Fifty years ago, five centuries of Portuguese dominion in Goa was brought to an end by an Indian invasion, at the cost of less than sixty lives, divided more or less equally between Indian and Portuguese forces. My uncle (father's elder brother) was a young air force pilot at the time, and, years later, he told me of his role in the operation.
He had flown a transport to Goa to evacuate Indian soldiers after the battle. News from the war zone was sketchy; there were reports the airport had been shelled. From the sky, the airstrip looked badly cratered, except for the first third of it, which appeared normal. My uncle aimed for the verge of the airstrip and hit the emergency brakes as soon as the aircraft's wheels touched the ground. He managed to get the machine to stop before the battle-scarred zone.
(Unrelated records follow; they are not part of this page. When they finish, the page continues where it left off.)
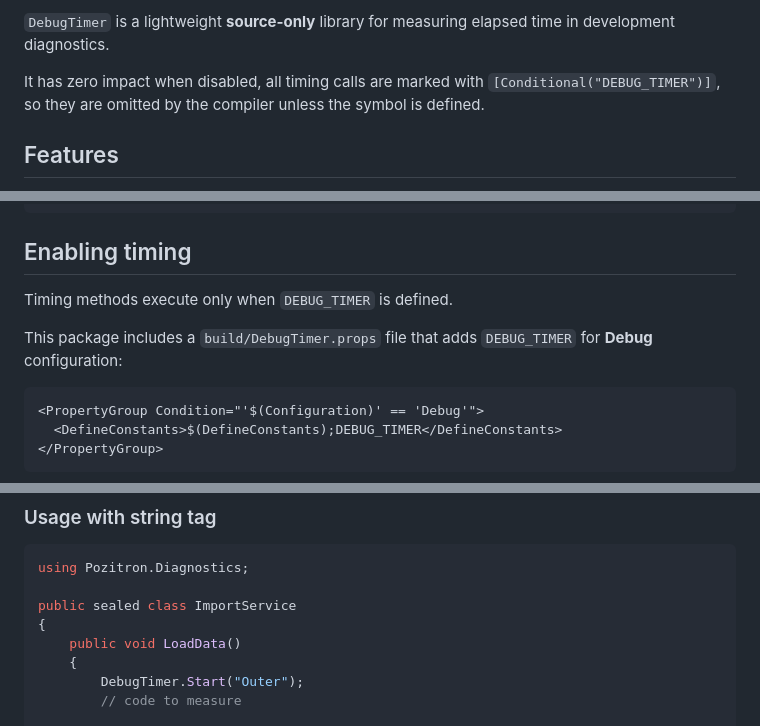
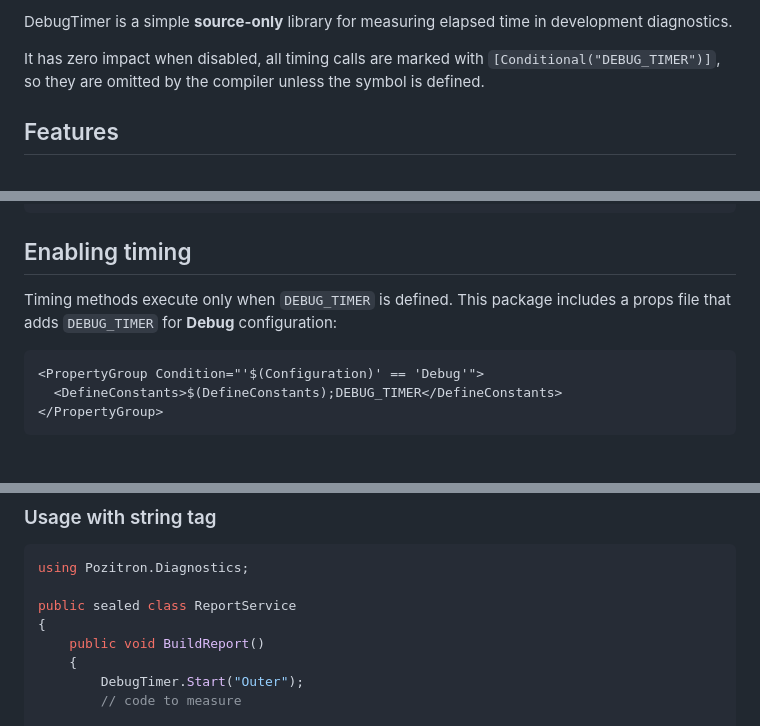
Before and after one commit to fiseni/DebugTimer, a Markdown page: readme-nuget.md, 3 parts joined by grey strips. Drawn GitHub-style; blank space fills up the shorter version.

````diff
--- a/readme-nuget.md
+++ b/readme-nuget.md
@@ -1,4 +1,4 @@
-`DebugTimer` is a lightweight **source-only** library for measuring elapsed time in development diagnostics.
+DebugTimer is a simple **source-only** library for measuring elapsed time in development diagnostics.
 
 It has zero impact when disabled, all timing calls are marked with `[Conditional("DEBUG_TIMER")]`, so they are omitted by the compiler unless the symbol is defined.
 
@@ -19,9 +19,7 @@ dotnet add package DebugTimer
 
 ## Enabling timing
 
-Timing methods execute only when `DEBUG_TIMER` is defined.
-
-This package includes a `build/DebugTimer.props` file that adds `DEBUG_TIMER` for **Debug** configuration:
+Timing methods execute only when `DEBUG_TIMER` is defined. This package includes a props file that adds `DEBUG_TIMER` for **Debug** configuration:
 
 ```xml
 <PropertyGroup Condition="'$(Configuration)' == 'Debug'">
@@ -90,9 +88,9 @@ DebugTimer - Elapsed:       31 ms | ReportService - BuildReport - 1
 ```csharp
 using Pozitron.Diagnostics;
 
-public sealed class ImportService
+public sealed class ReportService
 {
-    public void LoadData()
+    public void BuildReport()
     {
         DebugTimer.Start("Outer");
         // code to measure
````
Also changed, not shown: README.md (+4 -6 lines).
My memory isn't perfect at this point, but if I recall right, my uncle said there was a problem getting the plane to restart because of the emergency procedure he'd employed. It took him nearly as long to get to the building where armymen were waiting, as it had to fly from Bombay to Panjim. The victorious Indian soldiers appeared to have emptied Goa's liquor stores. Each soldier was carrying crates of rum, whiskey and feni. Once the men and booze were on board, the plane took off from a state that was now part of India.
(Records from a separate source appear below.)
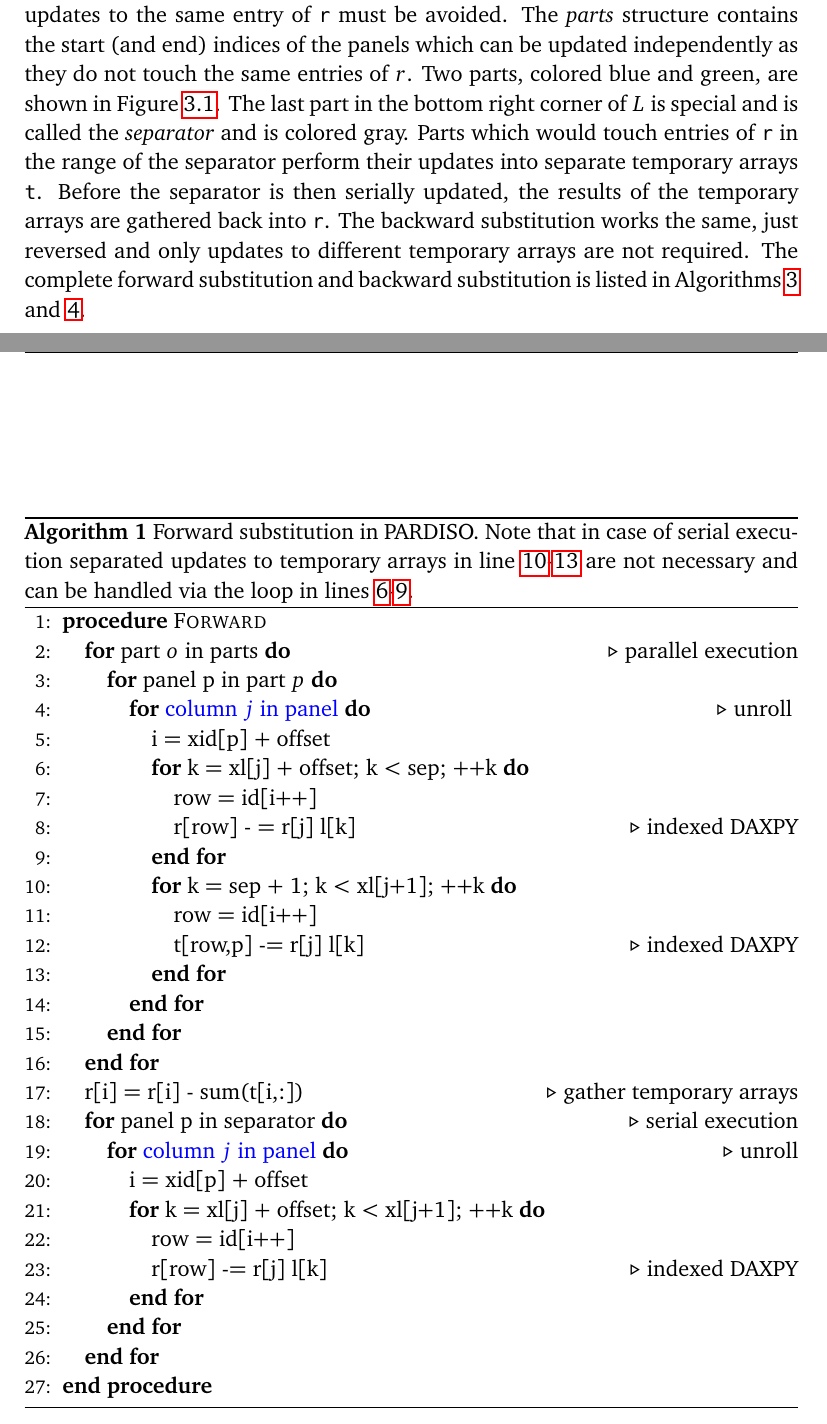
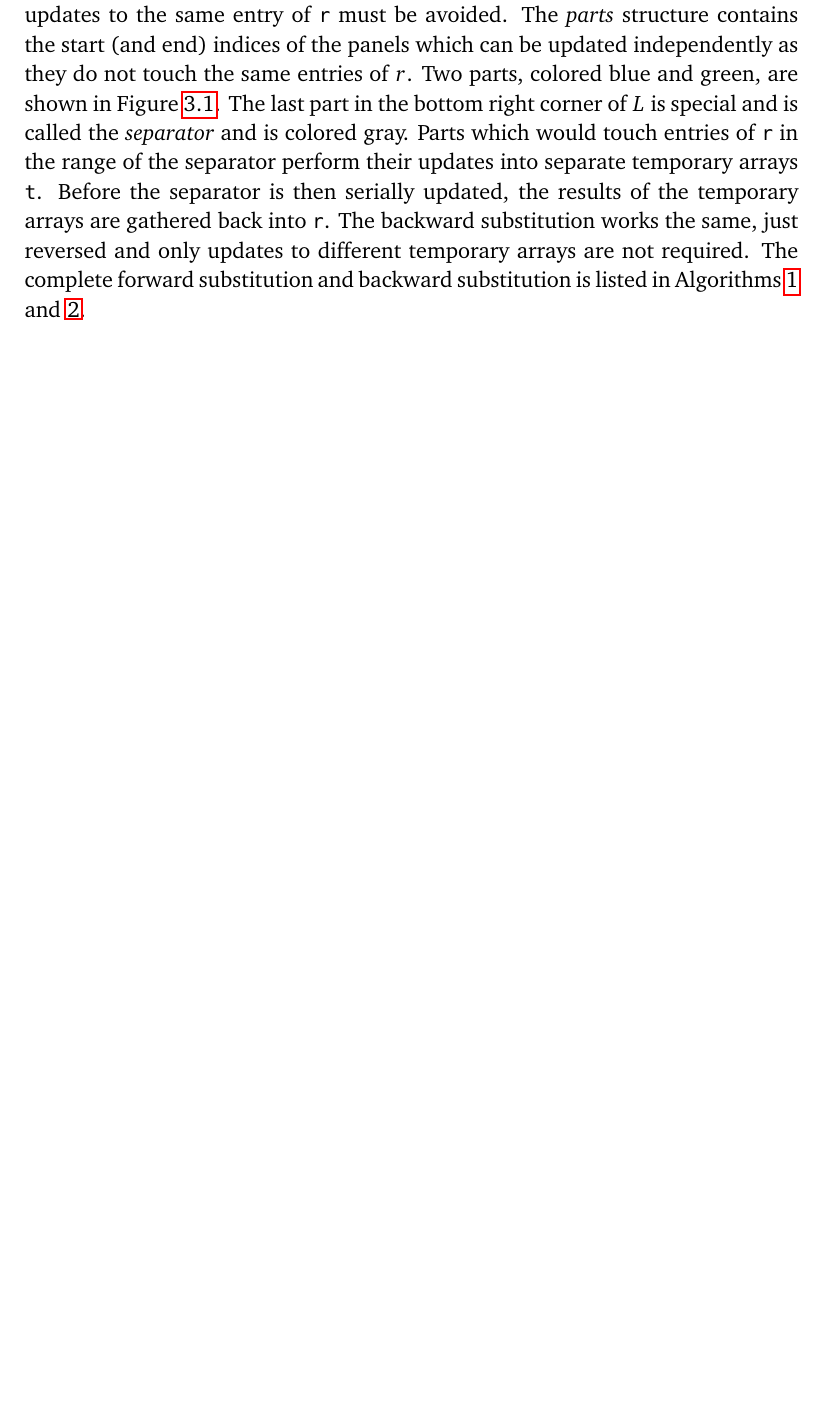
Before and after one commit to rjanalik/PhD-Thesis, a LaTeX thesis (phd-thesis.tex, which reads 999book.tex): two parts of pages 30 and 31 of 90 before the commit and part of page 30 of 88 after it, the two joined at a grey line, cut so that both start at the same text, the shorter picture padded with empty space. Compiled offline with pdfLaTeX.

Commit message:
Remove duplicit algorithms in chapter 1

```diff
--- a/999book.tex
+++ b/999book.tex
@@ -1281,45 +1281,45 @@ parts. The last part in the lower triangular matrix $L$ is called separator.}
 \end{figure}
 
 
-\begin{algorithm}[t]
-  \begin{algorithmic}[1]
-    \Procedure{Forward}{}
-      \For{part $o$ in parts} \Comment{parallel execution}
-        \For{panel p in part $p$}
-          \For{\textcolor{blue}{column $j$ in panel}} \Comment{unroll} \label{alg:fw:1}
-            \State i = \nxindx{}[p] + offset
-
-            \For{k = \nxlnz[j] + offset; k < sep; ++k}\label{algo:fw:rloop}
-                \State row = \nindx[i++]
-                \State \nr[row] - =  \nr[j] \nlnz[k] \Comment{indexed DAXPY}
-            \EndFor\label{algo:fw:rloop:end}
-            \For{k = sep + 1; k < \nxlnz[j+1]; ++k}\label{algo:fw:seploop}
-                \State row = \nindx[i++]
-                \State \ntemp[row,p] -=  \nr[j] \nlnz[k] \Comment{indexed DAXPY}
-            \EndFor\label{algo:fw:seploop:end}
-          \EndFor
-        \EndFor
-      \EndFor
-      \State r[i] = r[i] - sum(\ntemp[i,:])  \Comment{gather temporary arrays}
-      \For{panel p in separator} \Comment{serial execution}
-        \For{\textcolor{blue}{column $j$ in panel}} \Comment{unroll}\label{alg:fw:2}
-            \State i = \nxindx[p] + offset
-
-            \For{k = \nxlnz[j] + offset; k < \nxlnz[j+1]; ++k}
-                \State row = \nindx[i++]
-                \State \nr[row] -=  \nr[j] \nlnz[k] \Comment{indexed DAXPY}
-            \EndFor
-        \EndFor
-      \EndFor
-    \EndProcedure
-  \end{algorithmic}
-  \caption{Forward substitution in PARDISO. Note that in case of serial
-execution separated updates to temporary arrays in line
-\ref{algo:fw:seploop}-\ref{algo:fw:seploop:end} are not necessary
-and can be handled via the loop in lines
-\ref{algo:fw:rloop}-\ref{algo:fw:rloop:end}.}
-  \label{alg:algo:fw}
-\end{algorithm}
+%\begin{algorithm}[t]
+%  \begin{algorithmic}[1]
+%    \Procedure{Forward}{}
+%      \For{part $o$ in parts} \Comment{parallel execution}
+%        \For{panel p in part $p$}
+%          \For{\textcolor{blue}{column $j$ in panel}} \Comment{unroll} \label{alg:fw:1}
+%            \State i = \nxindx{}[p] + offset
+%
+%            \For{k = \nxlnz[j] + offset; k < sep; ++k}\label{algo:fw:rloop}
+%                \State row = \nindx[i++]
+%                \State \nr[row] - =  \nr[j] \nlnz[k] \Comment{indexed DAXPY}
+%            \EndFor\label{algo:fw:rloop:end}
+%            \For{k = sep + 1; k < \nxlnz[j+1]; ++k}\label{algo:fw:seploop}
+%                \State row = \nindx[i++]
+%                \State \ntemp[row,p] -=  \nr[j] \nlnz[k] \Comment{indexed DAXPY}
+%            \EndFor\label{algo:fw:seploop:end}
+%          \EndFor
+%        \EndFor
+%      \EndFor
+%      \State r[i] = r[i] - sum(\ntemp[i,:])  \Comment{gather temporary arrays}
+%      \For{panel p in separator} \Comment{serial execution}
+%        \For{\textcolor{blue}{column $j$ in panel}} \Comment{unroll}\label{alg:fw:2}
+%            \State i = \nxindx[p] + offset
+%
+%            \For{k = \nxlnz[j] + offset; k < \nxlnz[j+1]; ++k}
+%                \State row = \nindx[i++]
+%                \State \nr[row] -=  \nr[j] \nlnz[k] \Comment{indexed DAXPY}
+%            \EndFor
+%        \EndFor
+%      \EndFor
+%    \EndProcedure
+%  \end{algorithmic}
+%  \caption{Forward substitution in PARDISO. Note that in case of serial
+%execution separated updates to temporary arrays in line
+%\ref{algo:fw:seploop}-\ref{algo:fw:seploop:end} are not necessary
+%and can be handled via the loop in lines
+%\ref{algo:fw:rloop}-\ref{algo:fw:rloop:end}.}
+%  \label{alg:algo:fw}
+%\end{algorithm}
 
 Adjacent columns exhibiting the same row sparsity structure form a \textit{panel}, also known
 as \textit{supernode}.
```
Also changed, not shown: 999book.tex (72 more changed lines).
The emergency brakes had been unnecessary. What had appeared to be damage from artillery shells was just asphalt patch-ups on a concrete runway.
When I land in Goa these days, I notice they still use asphalt to repair the runway, and the strip still looks battle-scarred when viewed from the air.